The last night in the old house was a difficult one. We stuck to the routine, eating dinner together and getting the baby ready for bed.
There are a lot of memories imbedded in the strata of that house, particularly for Sophie (I really should stop calling her “the baby” by now, I know).
It was more difficult than I expected. Emotional. This is the place where she was born — well, she was born in the hospital but this is where she was conceived (which is another story altogether). These floors were the ones that supported her first steps. That wall was where my wife pinned up a piece of paper with the crayon scribbles on it so Sophie could learn her colors. This was the corner where she would play Peekaboo with us. This was where the picture of Athena hung, here’s where the owl statue guarded the stairs…
In a lot of ways, the place was more than a bit shabby. But we knew we were more fortunate than others, so we made do. Nonetheless, I’m glad to be out of it . . . glad to be settled in our new place, a place that — if the gods are kind — we’ll be for a very long time to come.
But there’s a twinge there, of leaving something behind. Forever.
It’s a feeling I know well — too well, perhaps.
The first night was a jumble. Even though Sophie’s room was set up almost identically to her old one — everything in the same place as before — she wasn’t quite falling for it. She’d spent the day clinging to her mom (the first and best security anyone ever has or needs) and reassuring herself. Her little voice saying “I okay” from time to time was heartbreaking.
But she was, in the end, okay. We all were.
Exhausted, unable to sleep, I busied myself as best I could until I finally fell into bed beside my wife. As I lay back, I saw something unexpected.
Even though she was exhausted, I woke Keeley so she could see the moon, framed there in the window of our bedroom.
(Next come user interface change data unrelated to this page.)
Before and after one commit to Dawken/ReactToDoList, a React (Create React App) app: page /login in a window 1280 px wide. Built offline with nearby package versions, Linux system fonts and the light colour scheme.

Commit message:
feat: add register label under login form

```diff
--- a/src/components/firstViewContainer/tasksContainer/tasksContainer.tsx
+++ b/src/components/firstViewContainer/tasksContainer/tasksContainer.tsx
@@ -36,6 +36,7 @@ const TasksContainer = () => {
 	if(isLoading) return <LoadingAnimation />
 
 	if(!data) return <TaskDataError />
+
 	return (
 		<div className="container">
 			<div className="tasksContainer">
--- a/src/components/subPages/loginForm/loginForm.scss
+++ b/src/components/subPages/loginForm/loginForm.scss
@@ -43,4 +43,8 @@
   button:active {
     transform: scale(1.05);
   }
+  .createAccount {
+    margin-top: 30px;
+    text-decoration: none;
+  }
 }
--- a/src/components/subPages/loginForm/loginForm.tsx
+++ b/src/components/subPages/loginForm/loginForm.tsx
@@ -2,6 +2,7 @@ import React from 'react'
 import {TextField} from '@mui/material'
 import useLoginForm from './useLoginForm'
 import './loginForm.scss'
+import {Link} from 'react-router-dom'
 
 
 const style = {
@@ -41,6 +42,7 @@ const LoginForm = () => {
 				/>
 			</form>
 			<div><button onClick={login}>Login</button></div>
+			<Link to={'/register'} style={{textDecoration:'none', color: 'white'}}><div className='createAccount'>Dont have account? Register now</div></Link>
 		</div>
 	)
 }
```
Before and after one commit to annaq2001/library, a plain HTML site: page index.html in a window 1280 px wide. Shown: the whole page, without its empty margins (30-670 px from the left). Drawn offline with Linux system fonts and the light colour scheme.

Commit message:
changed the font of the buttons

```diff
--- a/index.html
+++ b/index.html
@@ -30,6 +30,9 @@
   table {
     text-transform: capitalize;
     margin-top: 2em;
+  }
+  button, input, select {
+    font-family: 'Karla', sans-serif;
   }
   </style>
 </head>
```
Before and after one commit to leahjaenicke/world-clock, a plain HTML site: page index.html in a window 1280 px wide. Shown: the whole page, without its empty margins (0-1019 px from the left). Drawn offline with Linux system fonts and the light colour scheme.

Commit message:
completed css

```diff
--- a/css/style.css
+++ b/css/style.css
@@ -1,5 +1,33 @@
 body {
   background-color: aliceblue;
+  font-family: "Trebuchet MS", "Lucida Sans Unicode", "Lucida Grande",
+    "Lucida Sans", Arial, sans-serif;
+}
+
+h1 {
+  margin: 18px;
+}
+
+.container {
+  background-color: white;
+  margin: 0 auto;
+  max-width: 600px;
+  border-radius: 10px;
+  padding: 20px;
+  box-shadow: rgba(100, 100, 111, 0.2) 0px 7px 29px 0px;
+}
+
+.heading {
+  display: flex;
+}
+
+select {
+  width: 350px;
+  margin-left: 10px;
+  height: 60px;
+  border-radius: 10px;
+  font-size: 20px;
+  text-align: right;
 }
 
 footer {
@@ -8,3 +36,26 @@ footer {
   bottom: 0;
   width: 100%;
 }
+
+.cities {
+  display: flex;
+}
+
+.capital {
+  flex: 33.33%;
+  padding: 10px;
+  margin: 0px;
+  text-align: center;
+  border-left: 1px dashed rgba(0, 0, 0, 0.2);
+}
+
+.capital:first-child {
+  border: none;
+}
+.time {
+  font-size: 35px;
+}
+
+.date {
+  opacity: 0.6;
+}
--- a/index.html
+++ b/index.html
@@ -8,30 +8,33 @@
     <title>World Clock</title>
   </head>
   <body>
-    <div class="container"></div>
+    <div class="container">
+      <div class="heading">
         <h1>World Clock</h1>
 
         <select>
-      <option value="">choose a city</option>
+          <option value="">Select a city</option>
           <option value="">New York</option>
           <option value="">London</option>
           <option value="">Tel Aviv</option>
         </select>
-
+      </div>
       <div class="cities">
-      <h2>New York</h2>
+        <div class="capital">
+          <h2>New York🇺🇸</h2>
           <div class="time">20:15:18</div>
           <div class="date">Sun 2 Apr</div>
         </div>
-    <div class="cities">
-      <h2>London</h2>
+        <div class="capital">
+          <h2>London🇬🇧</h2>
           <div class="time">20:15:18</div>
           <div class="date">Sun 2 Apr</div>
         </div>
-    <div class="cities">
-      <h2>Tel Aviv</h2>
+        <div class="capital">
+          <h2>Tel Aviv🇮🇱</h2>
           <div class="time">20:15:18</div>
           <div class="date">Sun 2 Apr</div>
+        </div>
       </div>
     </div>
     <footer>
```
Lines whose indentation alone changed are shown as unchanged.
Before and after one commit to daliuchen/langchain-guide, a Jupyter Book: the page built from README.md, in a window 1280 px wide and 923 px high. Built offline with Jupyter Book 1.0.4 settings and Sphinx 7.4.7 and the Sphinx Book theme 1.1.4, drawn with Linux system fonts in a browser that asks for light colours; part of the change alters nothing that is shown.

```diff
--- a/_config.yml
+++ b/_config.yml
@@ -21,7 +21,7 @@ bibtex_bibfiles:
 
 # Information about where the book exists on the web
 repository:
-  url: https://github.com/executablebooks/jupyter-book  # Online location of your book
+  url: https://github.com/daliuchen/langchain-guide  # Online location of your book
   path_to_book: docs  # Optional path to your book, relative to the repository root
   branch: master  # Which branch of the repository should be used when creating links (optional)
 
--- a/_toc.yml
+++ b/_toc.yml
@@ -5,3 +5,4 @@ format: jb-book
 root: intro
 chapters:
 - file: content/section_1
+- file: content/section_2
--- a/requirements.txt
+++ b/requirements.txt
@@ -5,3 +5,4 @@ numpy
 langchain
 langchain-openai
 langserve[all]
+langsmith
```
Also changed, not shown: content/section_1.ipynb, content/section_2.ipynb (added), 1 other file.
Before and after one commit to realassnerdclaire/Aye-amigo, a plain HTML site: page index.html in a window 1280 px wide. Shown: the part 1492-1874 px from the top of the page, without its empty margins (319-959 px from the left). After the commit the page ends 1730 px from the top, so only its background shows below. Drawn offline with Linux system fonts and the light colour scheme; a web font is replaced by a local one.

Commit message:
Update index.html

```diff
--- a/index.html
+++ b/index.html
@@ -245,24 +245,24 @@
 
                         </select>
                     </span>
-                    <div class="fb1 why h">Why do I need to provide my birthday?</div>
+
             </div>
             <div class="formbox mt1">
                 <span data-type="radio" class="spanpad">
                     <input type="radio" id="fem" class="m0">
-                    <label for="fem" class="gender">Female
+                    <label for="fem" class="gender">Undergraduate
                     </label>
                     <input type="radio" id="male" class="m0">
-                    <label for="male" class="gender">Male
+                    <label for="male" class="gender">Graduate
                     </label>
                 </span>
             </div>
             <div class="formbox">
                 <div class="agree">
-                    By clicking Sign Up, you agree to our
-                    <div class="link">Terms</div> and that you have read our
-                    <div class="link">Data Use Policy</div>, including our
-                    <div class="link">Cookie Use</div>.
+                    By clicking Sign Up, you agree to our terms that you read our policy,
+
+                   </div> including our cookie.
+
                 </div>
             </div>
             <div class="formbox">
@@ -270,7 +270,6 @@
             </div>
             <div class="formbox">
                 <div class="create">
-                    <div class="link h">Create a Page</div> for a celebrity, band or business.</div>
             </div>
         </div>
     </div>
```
— — —
The new house is, slowly, coming together. The room that will eventually be my office is a jumble of boxes and furniture, impossible to imagine as anything else. It reminds me of nothing so much as the landfill that Edgar and Jee pass through on their way to the fox’s lair in Assam & Darjeeling — subconsciously influenced, I suspect, by the junkyard episode of Jim Henson’s Labyrinth.
No idea why that image would be stuck in my mind right now — must have something to do with transporting countless boxes filled with the flotsam and jetsam from five lives.
We’re chipping away at it all, bit by bit. I’m hoping to get most everything more or less squared away in the next week (or two).